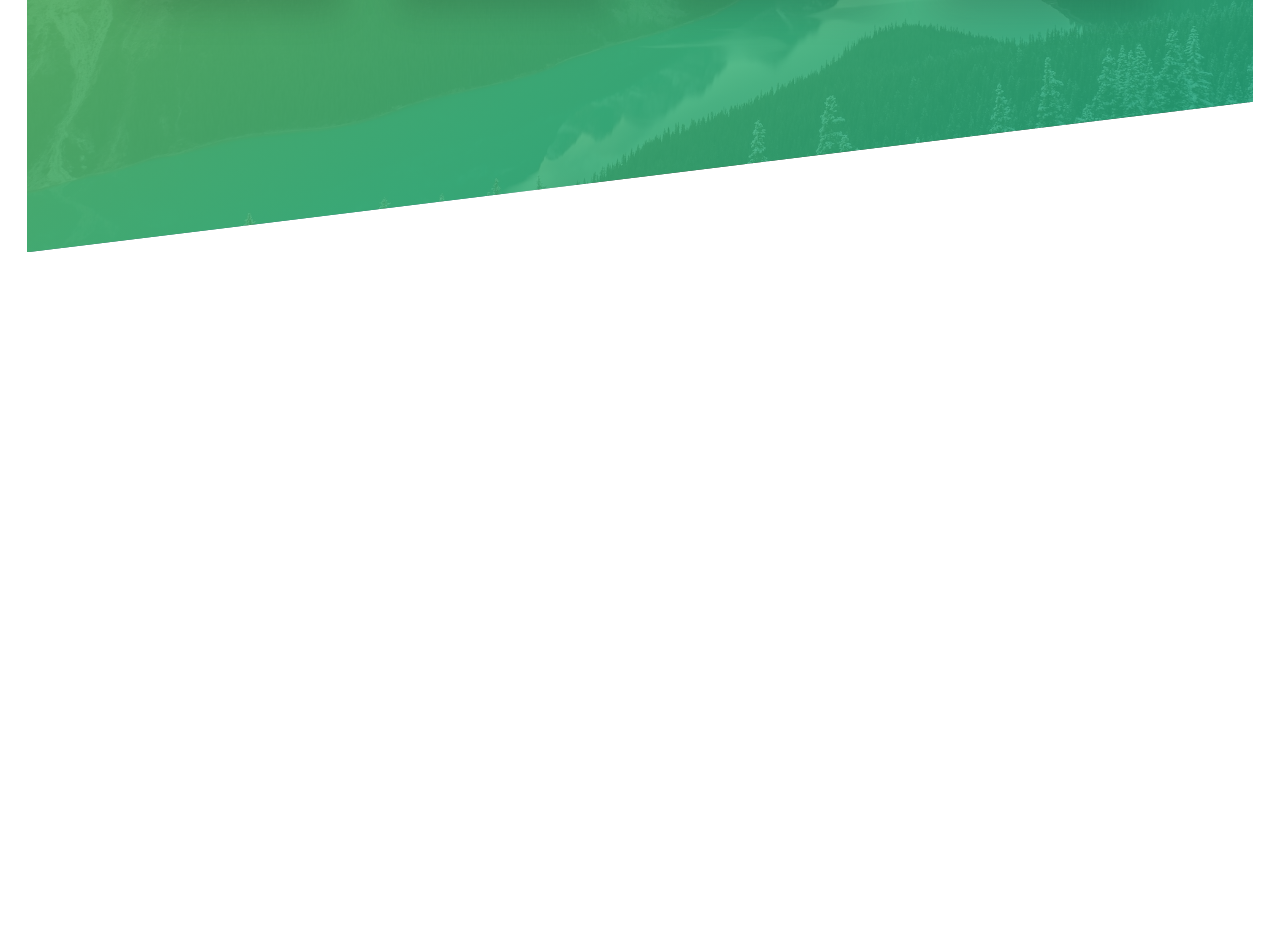
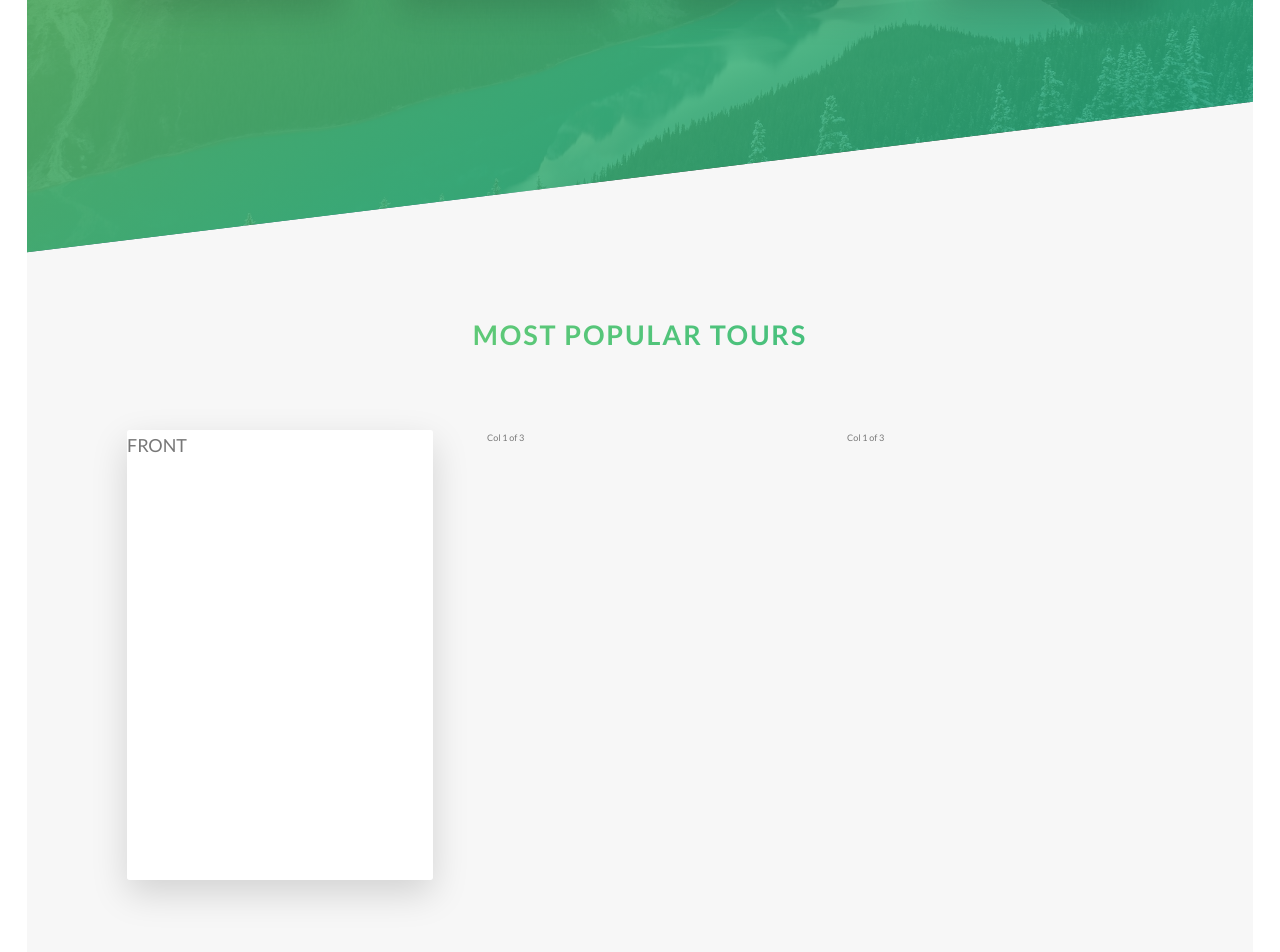
Before and after one commit to vallendito/natours-awesome, a website: page index.html in a window 1280 px wide. Shown: the part 1769-2721 px from the top of the page. Before the commit the page ends 2021 px from the top, so only its background shows below. Drawn offline with Linux system fonts and the light colour scheme; files whose address does not match are found by name.

Commit message:
add section card

```diff
--- a/index.html
+++ b/index.html
@@ -103,6 +103,33 @@
 
                 </div>
             </section>
+
+            <section class="section-tours">
+                <div class="u-center-text u-margin-bottom-big">
+                    <h2 class="heading-secondary">
+                        Most Popular tours
+                    </h2>
+                </div>
+
+                <div class="row">
+                    <div class="col-1-of-3">
+                        <div class="card">
+                            <div class="card__side card__side--front">
+                                FRONT
+                            </div>
+                            <div class="card__side card__side--back card__side--back-1">
+                                BACK
+                            </div>
+                        </div>
+                    </div>
+                    <div class="col-1-of-3">
+                        Col 1 of 3
+                    </div>
+                    <div class="col-1-of-3">
+                        Col 1 of 3
+                    </div>
+                </div>
+            </section>
         </main>
 
         <!-- <section class="grid-test">
--- a/sass/abstracts/_variables.scss
+++ b/sass/abstracts/_variables.scss
@@ -2,6 +2,13 @@
 $color-primary: #55c57a;
 $color-primary-light: #7ed56f;
 $color-primary-dark: #28b485;
+
+$color-secondary-light: #ffb900;
+$color-secondary-dark: #ff7730;
+
+$color-tertiary-light: #2998ff;
+$color-tertiary-dark: #5643fa;
+
 
 $color-grey-light-1: #f7f7f7;
 
--- /dev/null
+++ b/sass/components/_card.scss
@@ -0,0 +1,40 @@
+.card {
+    perspective: 150rem;
+    -moz-perspective: 150rem;
+    position: relative;
+    height: 50rem;
+
+    &__side {
+        height: 50rem;
+        transition: all .8s ease;
+        font-size: 2rem;
+        position: absolute;
+        top: 0;
+        left: 0;
+        width: 100%;
+        backface-visibility: hidden;
+        border-radius: 3px;
+        box-shadow: 0 1.5rem 4rem rgba($color-black, .15);
+
+        &--front {
+            background-color: $color-white;
+        }
+
+        &--back {
+            transform: rotateY(180deg);
+
+            &-1 {
+                background-image: linear-gradient(to right bottom, $color-secondary-light, $color-secondary-dark);
+            }
+        }
+    }
+
+
+    &:hover &__side--front {
+        transform: rotateY(180deg);
+    }
+    &:hover &__side--back {
+        transform: rotateY(0);
+    }
+
+}
--- a/sass/main.scss
+++ b/sass/main.scss
@@ -8,6 +8,7 @@
 @import "base/utilities";
 
 @import "components/button";
+@import "components/card";
 @import "components/composition";
 @import "components/feature-box";
 
--- a/sass/pages/_home.scss
+++ b/sass/pages/_home.scss
@@ -20,3 +20,9 @@
         transform: skewY(7deg);
     }
 }
+
+.section-tours {
+    background-color: $color-grey-light-1;
+    padding: 25rem 0 50rem 0;
+    margin-top: -10rem;
+}
```
Also changed, not shown: css/style.css.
##########
TASK STATEMENT =>
Find the lines above that contain the word "tertiary" and collect them.

RESPONSE FOR THIS EXERCISE =>
+$color-tertiary-light: #2998ff;
+$color-tertiary-dark: #5643fa;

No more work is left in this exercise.